June 18th 2020
We are saddened by the losses of George Floyd, Breonna Taylor, Tony McDade, Ahmaud Arbery, Philando Castile, Sandra Bland, Freddie Gray, Eric Garner, Michael Brown, Tamir Rice, Trayvon Martin, and so many others. It is critical to state plainly: Black Lives Matter. As anthropologists and disaster scholars we know that not only are Black, Brown, and Indigenous lives disproportionately affected by police violence, but also by larger systemic problems and disasters, including the ongoing COVID-19 pandemic.
We assert that such efforts cannot be limited to only the context of the United States, but instead must work within that context and outside of it, including in many other areas where Black, Brown, and Indigenous people face discrimination, risk, and police violence. We also put forward that these efforts must be intersectional and include women, members of the LGBTQ+ community, and people with disabilities.

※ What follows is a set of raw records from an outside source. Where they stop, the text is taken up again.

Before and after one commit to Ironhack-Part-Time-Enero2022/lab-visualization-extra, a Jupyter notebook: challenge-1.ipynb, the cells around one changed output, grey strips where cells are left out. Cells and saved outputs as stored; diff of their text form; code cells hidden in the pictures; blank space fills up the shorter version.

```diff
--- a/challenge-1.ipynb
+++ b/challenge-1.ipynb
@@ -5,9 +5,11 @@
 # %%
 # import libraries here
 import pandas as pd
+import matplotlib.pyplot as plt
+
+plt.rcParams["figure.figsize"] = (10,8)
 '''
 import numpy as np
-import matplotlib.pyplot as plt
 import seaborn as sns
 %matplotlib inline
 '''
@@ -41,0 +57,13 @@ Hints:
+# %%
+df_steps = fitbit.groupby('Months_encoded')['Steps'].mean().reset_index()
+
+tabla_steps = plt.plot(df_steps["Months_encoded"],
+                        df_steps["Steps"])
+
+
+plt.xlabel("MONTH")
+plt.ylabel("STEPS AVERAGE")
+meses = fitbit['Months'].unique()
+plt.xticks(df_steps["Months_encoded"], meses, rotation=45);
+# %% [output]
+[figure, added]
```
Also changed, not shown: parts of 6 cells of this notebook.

We also know that academic work in general, anthropology, and even our own organization have not met the high level of diversity and inclusion that our TIG seeks and have even maintained exclusionary practices that have hurt students and scholars. To that end, this statement is merely a starting point. We will work with our TIG and form a plan of action to implement in the coming days, weeks, months, and years, to work towards goals of active anti-racism and of inclusive and cooperative mentorship, teaching, research, writing, recruitment, citation, and work more with BIPOC students, scholars, and practitioners The Risk and Disaster Topical Interest Group stands in opposition to systemic racism and its effects on people. As such we commit to not only value their lives, but also to develop a plan of action and concrete measures to:
mentor and support more diverse student work,

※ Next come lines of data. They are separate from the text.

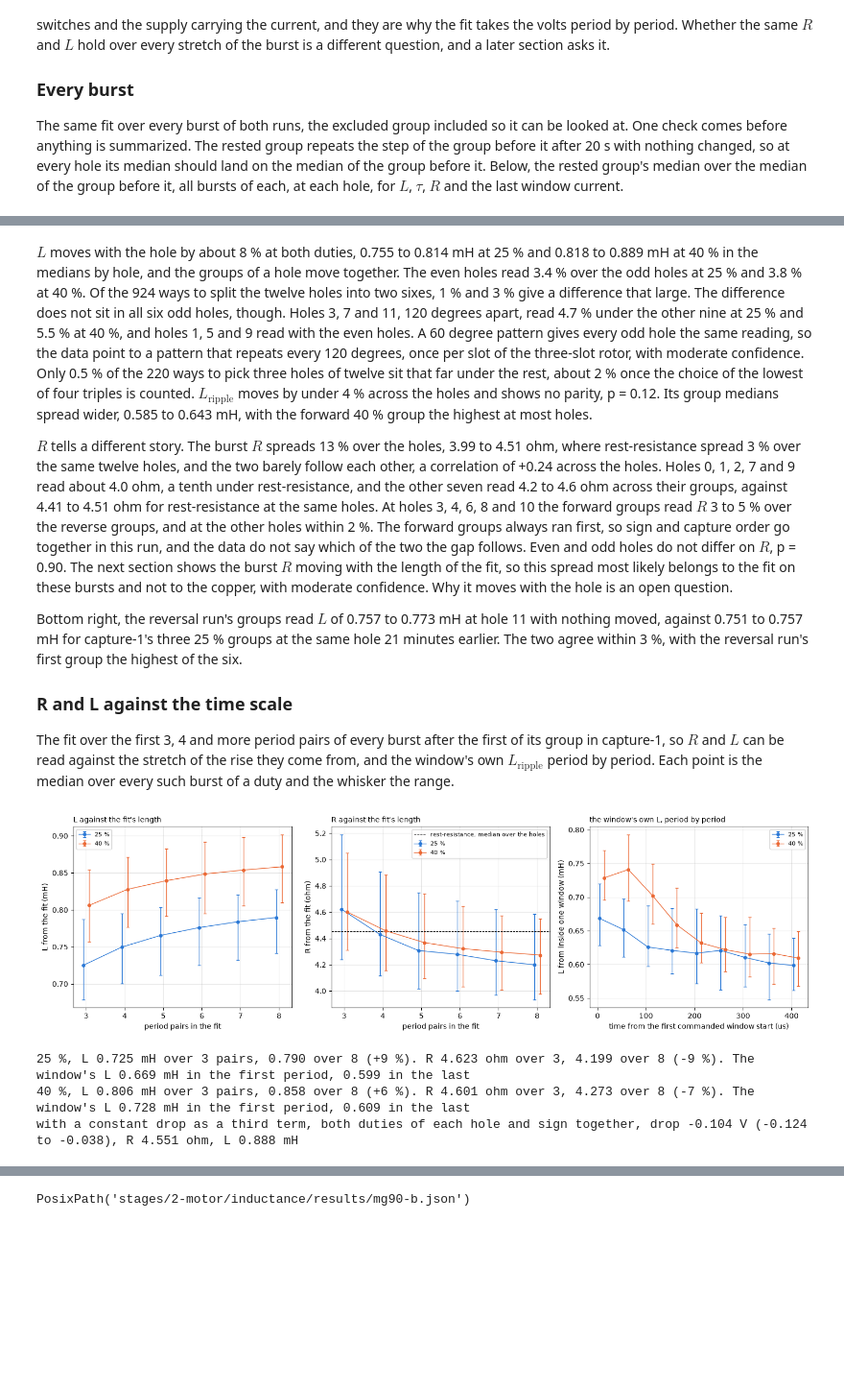
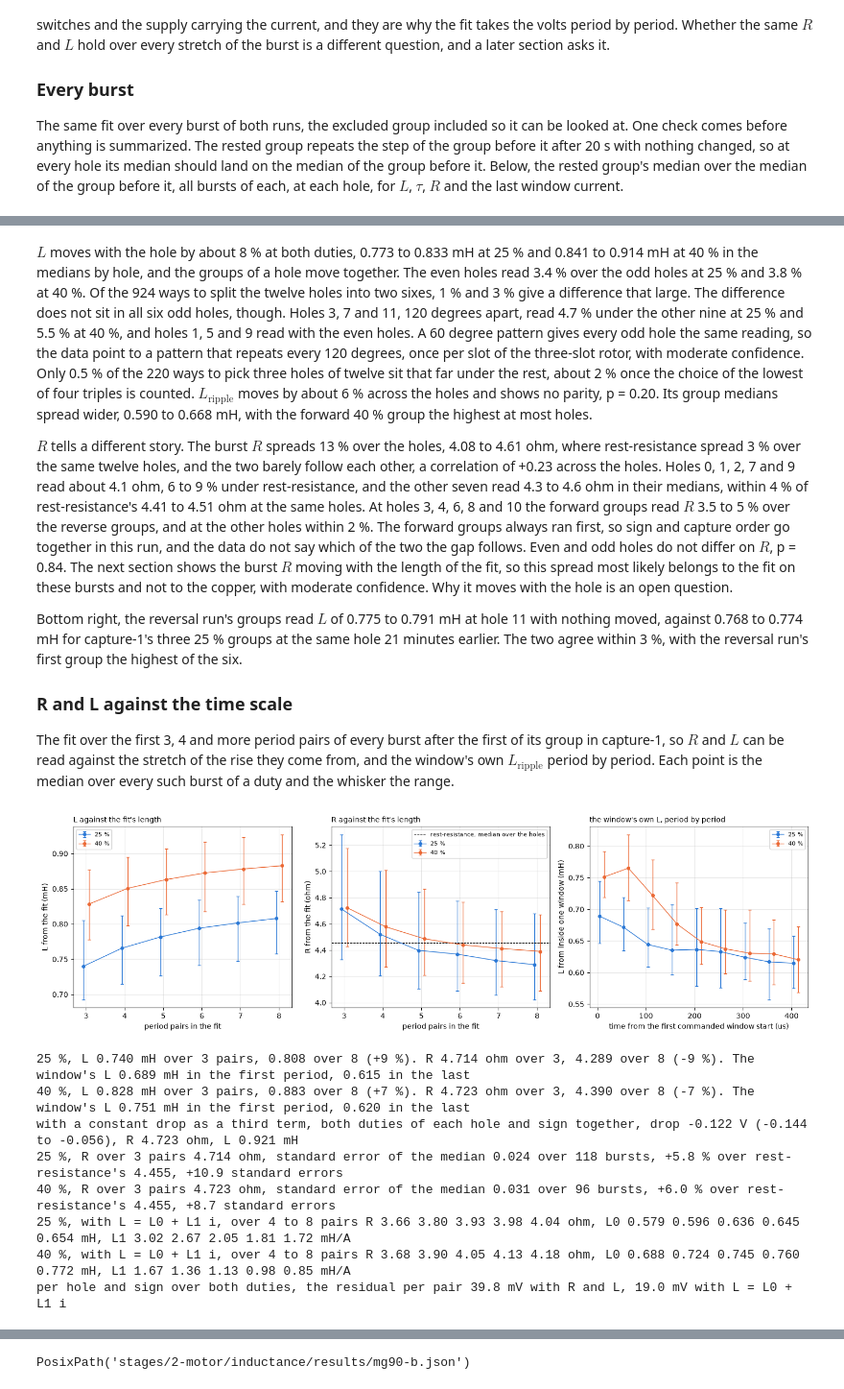
Before and after one commit to OpenServoCore/notebooks, a Jupyter notebook: stages/2-motor/inductance/inductance.ipynb, the cells around one changed output, grey strips where cells are left out. Shown at 96% size. Drawn from its saved outputs; the diff is of its cells as text; code cells hidden in the pictures; blank space fills up the shorter version.

```diff
--- a/stages/2-motor/inductance/inductance.ipynb
+++ b/stages/2-motor/inductance/inductance.ipynb
@@ -75,7 +75,6 @@ STEPS = (Path("../../../telemetry") / f"{MOTOR.key}__{BOARD.key}" / "inductance"
 FAST = (Path("../../../telemetry") / f"{MOTOR.key}__{BOARD.key}" / "inductance" / "fast-1").resolve()          # hole 11, fast decay, then two slow groups
 BRIDGE = (Path("../../../telemetry") / BOARD.key / "bridge-states" / "capture-1").resolve()   # stage 1's RL dummy, for its fast-decay fold
 RESISTOR = (Path("../../../telemetry") / BOARD.key / "sample-timing" / "capture-1").resolve()   # stage 1's bursts into the bare resistor load
-LAPS = (Path("../../../telemetry") / BOARD.key / "current-scale" / "capture-1" / "bare").resolve()   # stage 1's 100 % laps into the same load
 HOLES = sorted(int(p.name.split("-")[1]) for p in CAPTURE.glob("hole-*"))   # the bar's holes, a full turn in 30 degree steps
 EXCLUDED = ("capture-1", 9, "g5-rev-25-rested")                        # a pin screw of the bar was being unscrewed during this group
 # the change before each group's first burst, in capture order, as the figures label it
@@ -95,12 +94,15 @@ print(f"a sample every {US:.3f} us, {PERIOD / bu.STEP_TICKS:.1f} samples per {PE
 CS = results.read("1-board", "current-scale", pair=BOARD.key)         # counts per amp on the meter, and the in-drive offset
 TC = results.read("1-board", "terminal-chain", pair=BOARD.key)        # terminal counts per volt on the meter, and its offset
 ST = results.read("1-board", "sample-timing", pair=BOARD.key)         # the bridge's edge lags and the shunt's settle, per rail
-RR = results.read("2-motor", "rest-resistance", pair=MOTOR.key)       # the motor's resistance at 100 %, for the comparison
+RR = results.read("2-motor", "rest-resistance", pair=MOTOR.key)       # the motor's resistance at 100 %, for the comparison and the ripple
+R_HOLE = dict(zip(HOLES, RR["r_term_by_hole"]))                        # rest-resistance's R at each hole, ohm, the R the window's own L takes off
 KE = results.read("2-motor", "bemf-coast", pair=MOTOR.key)["ke_v_s_per_rad"]["value"]   # volts per rad/s of the rotor, for the leftover volts
 J_LO = RR["j_runup_kg_m2"]["lo"]                                       # the rotor's inertia, the smallest of rest-resistance's run-ups
 BSR = results.read("1-board", "bridge-states", pair=BOARD.key)        # the same method on fixed inductors
 COUNTS_PER_A, DRIVE_OFF = CS["counts_per_a"]["value"], CS["drive_offset_counts"]["value"]
 COUNTS_PER_V, TERM_OFF = TC["terminal_counts_per_v"]["value"], TC["terminal_offset_counts"]["value"]
+rail_v = lambda n: (np.asarray(n, float) - TC["rail_offset_counts"]["value"]) / TC["rail_counts_per_v"]["value"]   # the rail tap at rest, terminal-chain's line
+K, K_LO, K_HI = (ST["window_scale"][b] for b in ("value", "lo", "hi"))   # the window's scale, sample-timing's bursts over its own 100 % rungs
 # 5.0 V sits between the two rails sample-timing graded, so the lags are the mean of the two
 ON_LAG = np.mean([ST["on_edge_lag_7v4"]["value"], ST["on_edge_lag_3v7"]["value"]])            # the shunt's half crossing, amplifier included
 TAP_ON_LAG = np.mean([ST["tap_on_edge_lag_7v4"]["value"], ST["tap_on_edge_lag_3v7"]["value"]])   # the bridge's own edge, from the tap
@@ -109,7 +111,7 @@ SETTLE = np.mean([ST["shunt_settle_7v4"]["value"], ST["shunt_settle_3v7"]["value
 print(f"current, counts over the zero = {DRIVE_OFF:+.1f} + {COUNTS_PER_A:.1f} x amps. Terminals, tap difference = {TERM_OFF:+.1f} + {COUNTS_PER_V:.2f} x volts")
 print(f"bridge ON edge {TAP_ON_LAG:.0f} ticks after the commanded start, shunt crossing {ON_LAG:.0f}, OFF edge {OFF_LAG:.0f} after the commanded end, "
       f"shunt settled {SETTLE:.0f} ticks after the commanded start")
-print(f"Ke from bemf-coast {KE * 1e3:.4f} mV s/rad")
+print(f"Ke from bemf-coast {KE * 1e3:.4f} mV s/rad. The window's scale k from sample-timing {K:.4f} ({K_LO:.4f} to {K_HI:.4f})")
 # %% [output]
 mg90-b on dev-v006-2A-D from telemetry/mg90-b__dev-v006-2A-D/inductance/capture-1, telemetry/mg90-b__dev-v006-2A-D/inductance/reversal-1, telemetry/mg90-b__dev-v006-2A-D/inductance/steps-1, telemetry/ ...
 a sample every 1.083 us, 46.2 samples per 50 us period, 26 ADC clocks each
@@ -130,7 +132,7 @@ for name, root in (("capture-1", CAPTURE), ("reversal-1", REVERSAL)):
                 rows.append({"set": name, "hole": int(hdir.name.split("-")[1]), "group": gdir.name, "k": k,
                              "pct": int(round(abs(m["step_q15"]) * 100 / 32768)), "sign": 1 if m["step_q15"] > 0 else -1,
                              "samples": len(df), "step_index": m["step_index"], "frame_len": m["frame_len"],
-                             "rail_v": float(BOARD.rail_v(m["vbus_raw"])), "df": df})
+                             "rail_v": float(rail_v(m["vbus_raw"])), "df": df})
 B = pd.DataFrame(rows)
 B["first"] = B["k"] == 0                                               # the first burst of its group, the one a change comes before
 B["excluded"] = (B["set"] == EXCLUDED[0]) & (B["hole"] == EXCLUDED[1]) & (B["group"] == EXCLUDED[2])
@@ -544,7 +529,7 @@ for idx, e in B.iterrows():
     PER[idx] = P                                                           # kept, so the sections below reuse the periods
     f = fit(P)
     s_ = P["slope_a_per_s"].to_numpy()
-    l_rip = (P["v_on_v"].to_numpy() - f["r_ohm"] * K * P["i_a"].to_numpy()) / s_ / K * 1e3   # the window's own L per period, mH
+    l_rip = (P["v_on_v"].to_numpy() - R_HOLE[e["hole"]] * K * P["i_a"].to_numpy()) / s_ / K * 1e3   # the window's own L per period, mH
     rows.append({"idx": idx, **e[["set", "hole", "group", "k", "pct", "sign", "first", "excluded"]].to_dict(), **f, "i_last_a": P["i_a"].iloc[-1],
                  "v_mean_v": P["v_v"].mean(), "v_drop_pct": (P["v_v"].iloc[-1] / P["v_v"].iloc[0] - 1) * 100,
                  "l_ripple_mh": float(np.median(l_rip[-3:])), "l_ripple_first_mh": float(np.median(l_rip[:3])),
@@ -1003,9 +1013,9 @@ reversal-1 groups, L of the others, r0 0.773, r1 0.757, r2 0.766, r3 0.766, r4 0
 # %% [markdown]
-$L$ moves with the hole by about 8 % at both duties, 0.755 to 0.814 mH at 25 % and 0.818 to 0.889 mH at 40 % in the medians by hole, and the groups of a hole move together. The even holes read 3.4 % over the odd holes at 25 % and 3.8 % at 40 %. Of the 924 ways to split the twelve holes into two sixes, 1 % and 3 % give a difference that large. The difference does not sit in all six odd holes, though. Holes 3, 7 and 11, 120 degrees apart, read 4.7 % under the other nine at 25 % and 5.5 % at 40 %, and holes 1, 5 and 9 read with the even holes. A 60 degree pattern gives every odd hole the same reading, so the data point to a pattern that repeats every 120 degrees, once per slot of the three-slot rotor, with moderate confidence. Only 0.5 % of the 220 ways to pick three holes of twelve sit that far under the rest, about 2 % once the choice of the lowest of four triples is counted. $L_\mathrm{ripple}$ moves by under 4 % across the holes and shows no parity, p = 0.12. Its group medians spread wider, 0.585 to 0.643 mH, with the forward 40 % group the highest at most holes.
+$L$ moves with the hole by about 8 % at both duties, 0.773 to 0.833 mH at 25 % and 0.841 to 0.914 mH at 40 % in the medians by hole, and the groups of a hole move together. The even holes read 3.4 % over the odd holes at 25 % and 3.8 % at 40 %. Of the 924 ways to split the twelve holes into two sixes, 1 % and 3 % give a difference that large. The difference does not sit in all six odd holes, though. Holes 3, 7 and 11, 120 degrees apart, read 4.7 % under the other nine at 25 % and 5.5 % at 40 %, and holes 1, 5 and 9 read with the even holes. A 60 degree pattern gives every odd hole the same reading, so the data point to a pattern that repeats every 120 degrees, once per slot of the three-slot rotor, with moderate confidence. Only 0.5 % of the 220 ways to pick three holes of twelve sit that far under the rest, about 2 % once the choice of the lowest of four triples is counted. $L_\mathrm{ripple}$ moves by about 6 % across the holes and shows no parity, p = 0.20. Its group medians spread wider, 0.590 to 0.668 mH, with the forward 40 % group the highest at most holes.
 
-$R$ tells a different story. The burst $R$ spreads 13 % over the holes, 3.99 to 4.51 ohm, where rest-resistance spread 3 % over the same twelve holes, and the two barely follow each other, a correlation of +0.24 across the holes. Holes 0, 1, 2, 7 and 9 read about 4.0 ohm, a tenth under rest-resistance, and the other seven read 4.2 to 4.6 ohm across their groups, against 4.41 to 4.51 ohm for rest-resistance at the same holes. At holes 3, 4, 6, 8 and 10 the forward groups read $R$ 3 to 5 % over the reverse groups, and at the other holes within 2 %. The forward groups always ran first, so sign and capture order go together in this run, and the data do not say which of the two the gap follows. Even and odd holes do not differ on $R$, p = 0.90. The next section shows the burst $R$ moving with the length of the fit, so this spread most likely belongs to the fit on these bursts and not to the copper, with moderate confidence. Why it moves with the hole is an open question.
+$R$ tells a different story. The burst $R$ spreads 13 % over the holes, 4.08 to 4.61 ohm, where rest-resistance spread 3 % over the same twelve holes, and the two barely follow each other, a correlation of +0.23 across the holes. Holes 0, 1, 2, 7 and 9 read about 4.1 ohm, 6 to 9 % under rest-resistance, and the other seven read 4.3 to 4.6 ohm in their medians, within 4 % of rest-resistance's 4.41 to 4.51 ohm at the same holes. At holes 3, 4, 6, 8 and 10 the forward groups read $R$ 3.5 to 5 % over the reverse groups, and at the other holes within 2 %. The forward groups always ran first, so sign and capture order go together in this run, and the data do not say which of the two the gap follows. Even and odd holes do not differ on $R$, p = 0.84. The next section shows the burst $R$ moving with the length of the fit, so this spread most likely belongs to the fit on these bursts and not to the copper, with moderate confidence. Why it moves with the hole is an open question.
 
-Bottom right, the reversal run's groups read $L$ of 0.757 to 0.773 mH at hole 11 with nothing moved, against 0.751 to 0.757 mH for capture-1's three 25 % groups at the same hole 21 minutes earlier. The two agree within 3 %, with the reversal run's first group the highest of the six.
+Bottom right, the reversal run's groups read $L$ of 0.775 to 0.791 mH at hole 11 with nothing moved, against 0.768 to 0.774 mH for capture-1's three 25 % groups at the same hole 21 minutes earlier. The two agree within 3 %, with the reversal run's first group the highest of the six.
 
 ### R and L against the time scale
 
@@ -1016,7 +1026,7 @@ for _, f in C2.iterrows():
     P = PER[f["idx"]]
     for p in range(3, len(P)):
         rows.append({"pct": f["pct"], "pairs": p, **{c: fit(P, p)[c] for c in ("r_ohm", "l_mh")}})
-    r = f["r_ohm"] * K
+    r = R_HOLE[f["hole"]] * K
     for n, row in P.iterrows():
         rip.append({"pct": f["pct"], "t_us": row["t_us"], "n": row["n"],
                     "l_ripple_mh": (row["v_on_v"] - r * row["i_a"]) / row["slope_a_per_s"] / K * 1e3})
@@ -1035,37 +1045,80 @@ for pct in DUTIES:
 ax[1].axhline(RR["r_term_median_ohm"]["value"], color=INK, lw=0.8, ls="--", label="rest-resistance, median over the holes")
 ax[0].set_ylabel("L from the fit (mH)"); ax[0].set_xlabel("period pairs in the fit"); ax[0].set_title("L against the fit's length", loc="left", fontsize=10)
 ax[1].set_ylabel("R from the fit (ohm)"); ax[1].set_xlabel("period pairs in the fit"); ax[1].set_title("R against the fit's length", loc="left", fontsize=10)
 ax[2].set_ylabel("L from inside one window (mH)"); ax[2].set_xlabel("time from the first commanded window start (us)")
 ax[2].set_title("the window's own L, period by period", loc="left", fontsize=10)
 for a in ax:
     a.grid(alpha=0.3); a.legend(fontsize=8)
 plt.tight_layout(); plt.show()
 for pct in DUTIES:
     g = SCAN[SCAN["pct"] == pct].groupby("pairs")[["l_mh", "r_ohm"]].median()
     q = RIP[RIP["pct"] == pct].groupby("n")["l_ripple_mh"].median()
     print(f"{pct} %, L {g['l_mh'].iloc[0]:.3f} mH over {g.index[0]} pairs, {g['l_mh'].iloc[-1]:.3f} over {g.index[-1]} ({(g['l_mh'].iloc[-1] / g['l_mh'].iloc[0] - 1) * 100:+.0f} %). "
           f"R {g['r_ohm'].iloc[0]:.3f} ohm over {g.index[0]}, {g['r_ohm'].iloc[-1]:.3f} over {g.index[-1]} ({(g['r_ohm'].iloc[-1] / g['r_ohm'].iloc[0] - 1) * 100:+.0f} %). "
           f"The window's L {q.iloc[0]:.3f} mH in the first period, {q.iloc[-1]:.3f} in the last")
 
 # a constant brush drop as a third term; one burst's volts and currents move together and leave it undetermined, so both duties
 # of a hole and sign go into one fit, the first bursts and the excluded group left out
 rows = []
 for (h, sgn), grp in C2.groupby(["hole", "sign"]):
     X, Y = [], []
     for _, f in grp.iterrows():
         P = PER[f["idx"]]
         i, v = P["i_a"].to_numpy(), P["v_v"].to_numpy()
         X.append(np.c_[np.ones(len(i) - 1), (i[1:] + i[:-1]) / 2, np.diff(i) / T_S]); Y.append(v[:-1])   # V_n = V0 + R i_mean + L di / T
     (v0, r, l), *_ = np.linalg.lstsq(np.vstack(X), np.concatenate(Y), rcond=None)
     rows.append({"hole": h, "sign": sgn, "v0_v": v0, "r_ohm": r / K, "l_mh": l / K * 1e3})
 V0 = pd.DataFrame(rows)
 print(f"with a constant drop as a third term, both duties of each hole and sign together, drop {V0['v0_v'].median():+.3f} V "
       f"({V0['v0_v'].min():+.3f} to {V0['v0_v'].max():+.3f}), R {V0['r_ohm'].median():.3f} ohm, L {V0['l_mh'].median():.3f} mH")
+
+# the early fit's R against rest-resistance's median: the standard error of the median over the bursts, by resampling the bursts
+rng = np.random.default_rng(0)
+R_RR = RR["r_term_median_ohm"]["value"]
+for pct in DUTIES:
+    r3 = SCAN[(SCAN["pct"] == pct) & (SCAN["pairs"] == 3)]["r_ohm"].to_numpy()
+    se = np.std([np.median(rng.choice(r3, len(r3))) for _ in range(2000)])
+    print(f"{pct} %, R over 3 pairs {np.median(r3):.3f} ohm, standard error of the median {se:.3f} over {len(r3)} bursts, "
+          f"{(np.median(r3) / R_RR - 1) * 100:+.1f} % over rest-resistance's {R_RR:.3f}, {(np.median(r3) - R_RR) / se:+.1f} standard errors")
+
+# a current-dependent inductance as the other reading of the slide, L = L0 + L1 i at the pair's mean current, so the pair applies
+# R i + (L0 + L1 i) di / T: per burst over 4 and more pairs, and per hole and sign over both duties against the two-term fit's residual
+rows = []
+for _, f in C2.iterrows():
+    P = PER[f["idx"]]
+    i, v = P["i_a"].to_numpy(), P["v_v"].to_numpy()
+    for p in range(4, len(P)):
+        di, im = i[1:p + 1] - i[:p], (i[1:p + 1] + i[:p]) / 2
+        (r, l0, l1), *_ = np.linalg.lstsq(np.c_[im, di / T_S, im * di / T_S], v[:p], rcond=None)
+        rows.append({"pct": f["pct"], "pairs": p, "r_ohm": r / K, "l0_mh": l0 / K * 1e3, "l1_mh_per_a": l1 / K * 1e3})
+LI = pd.DataFrame(rows)
+res = []
+for (h, sgn), grp in C2.groupby(["hole", "sign"]):
+    X, Y = [], []
+    for _, f in grp.iterrows():
+        P = PER[f["idx"]]
+        i, v = P["i_a"].to_numpy(), P["v_v"].to_numpy()
+        im, di = (i[1:] + i[:-1]) / 2, np.diff(i) / T_S
+        X.append(np.c_[im, di, im * di]); Y.append(v[:-1])
+    X, Y = np.vstack(X), np.concatenate(Y)
+    rms = [np.sqrt(np.mean((Y - X[:, :n] @ np.linalg.lstsq(X[:, :n], Y, rcond=None)[0]) ** 2)) * 1e3 for n in (2, 3)]
+    res.append(rms)
+res = np.array(res)
+for pct in DUTIES:
+    g = LI[LI["pct"] == pct].groupby("pairs")[["r_ohm", "l0_mh", "l1_mh_per_a"]].median()
+    print(f"{pct} %, with L = L0 + L1 i, over 4 to 8 pairs R " + " ".join(f"{x:.2f}" for x in g["r_ohm"]) + " ohm, L0 "
+          + " ".join(f"{x:.3f}" for x in g["l0_mh"]) + " mH, L1 " + " ".join(f"{x:.2f}" for x in g["l1_mh_per_a"]) + " mH/A")
+print(f"per hole and sign over both duties, the residual per pair {np.median(res[:, 0]):.1f} mV with R and L, {np.median(res[:, 1]):.1f} mV with L = L0 + L1 i")
 # %% [output]
-[figure, old version]
+[figure, new version]
-25 %, L 0.725 mH over 3 pairs, 0.790 over 8 (+9 %). R 4.623 ohm over 3, 4.199 over 8 (-9 %). The window's L 0.669 mH in the first period, 0.599 in the last
-40 %, L 0.806 mH over 3 pairs, 0.858 over 8 (+6 %). R 4.601 ohm over 3, 4.273 over 8 (-7 %). The window's L 0.728 mH in the first period, 0.609 in the last
-with a constant drop as a third term, both duties of each hole and sign together, drop -0.104 V (-0.124 to -0.038), R 4.551 ohm, L 0.888 mH
+25 %, L 0.740 mH over 3 pairs, 0.808 over 8 (+9 %). R 4.714 ohm over 3, 4.289 over 8 (-9 %). The window's L 0.689 mH in the first period, 0.615 in the last
+40 %, L 0.828 mH over 3 pairs, 0.883 over 8 (+7 %). R 4.723 ohm over 3, 4.390 over 8 (-7 %). The window's L 0.751 mH in the first period, 0.620 in the last
+with a constant drop as a third term, both duties of each hole and sign together, drop -0.122 V (-0.144 to -0.056), R 4.723 ohm, L 0.921 mH
+25 %, R over 3 pairs 4.714 ohm, standard error of the median 0.024 over 118 bursts, +5.8 % over rest-resistance's 4.455, +10.9 standard errors
+40 %, R over 3 pairs 4.723 ohm, standard error of the median 0.031 over 96 bursts, +6.0 % over rest-resistance's 4.455, +8.7 standard errors
+25 %, with L = L0 + L1 i, over 4 to 8 pairs R 3.66 3.80 3.93 3.98 4.04 ohm, L0 0.579 0.596 0.636 0.645 0.654 mH, L1 3.02 2.67 2.05 1.81 1.72 mH/A
+40 %, with L = L0 + L1 i, over 4 to 8 pairs R 3.68 3.90 4.05 4.13 4.18 ohm, L0 0.688 0.724 0.745 0.760 0.772 mH, L1 1.67 1.36 1.13 0.98 0.85 mH/A
+per hole and sign over both duties, the residual per pair 39.8 mV with R and L, 19.0 mV with L = L0 + L1 i
 # %% [markdown]
 A one-pole winding would draw three flat lines, the left two at the same $L$. None of them is flat. The earlier duty ramp showed the same shape, a time constant that grew with the length of the fit, and the burst now shows it inside the first half millisecond.
 
```
Also changed, not shown: parts of 28 cells of this notebook, 2 other files.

share and develop tools to deconstruct internalized racism and enhance anti-racist skills, with the knowledge that being anthropologists does not automatically make us allies or non/anti-racist people,
actively work to recruit, retain, and collaborate with diverse students, scholars, and practitioners in our initiatives and leadership,
develop radically inclusive strategies for promoting equality and diverse voices in panels, dialogs, committees, and publications,
practice proactive allyship with students and colleagues,
listen to, read, cite, and teach diverse students, scholars, and practitioners,
protest, highlight, and work to dismantle structural violence and systemic racism,
speak up and speak out against inequality, and
work with our partners in academia and the public, private, and nonprofit sectors to support the training and work of diverse students, scholars, and practitioners.
We hope that you will join us in fully engaging in applied anthropology inside and outside of disaster contexts to support these efforts.
We are underway with efforts to realize these steps and to continue planning efforts and realizing additional actions towards these ends. If you are interested in joining in, please contact Noémie Gonzalez Bautista firstname.lastname@example.org or Jennifer Trivedi email@example.com.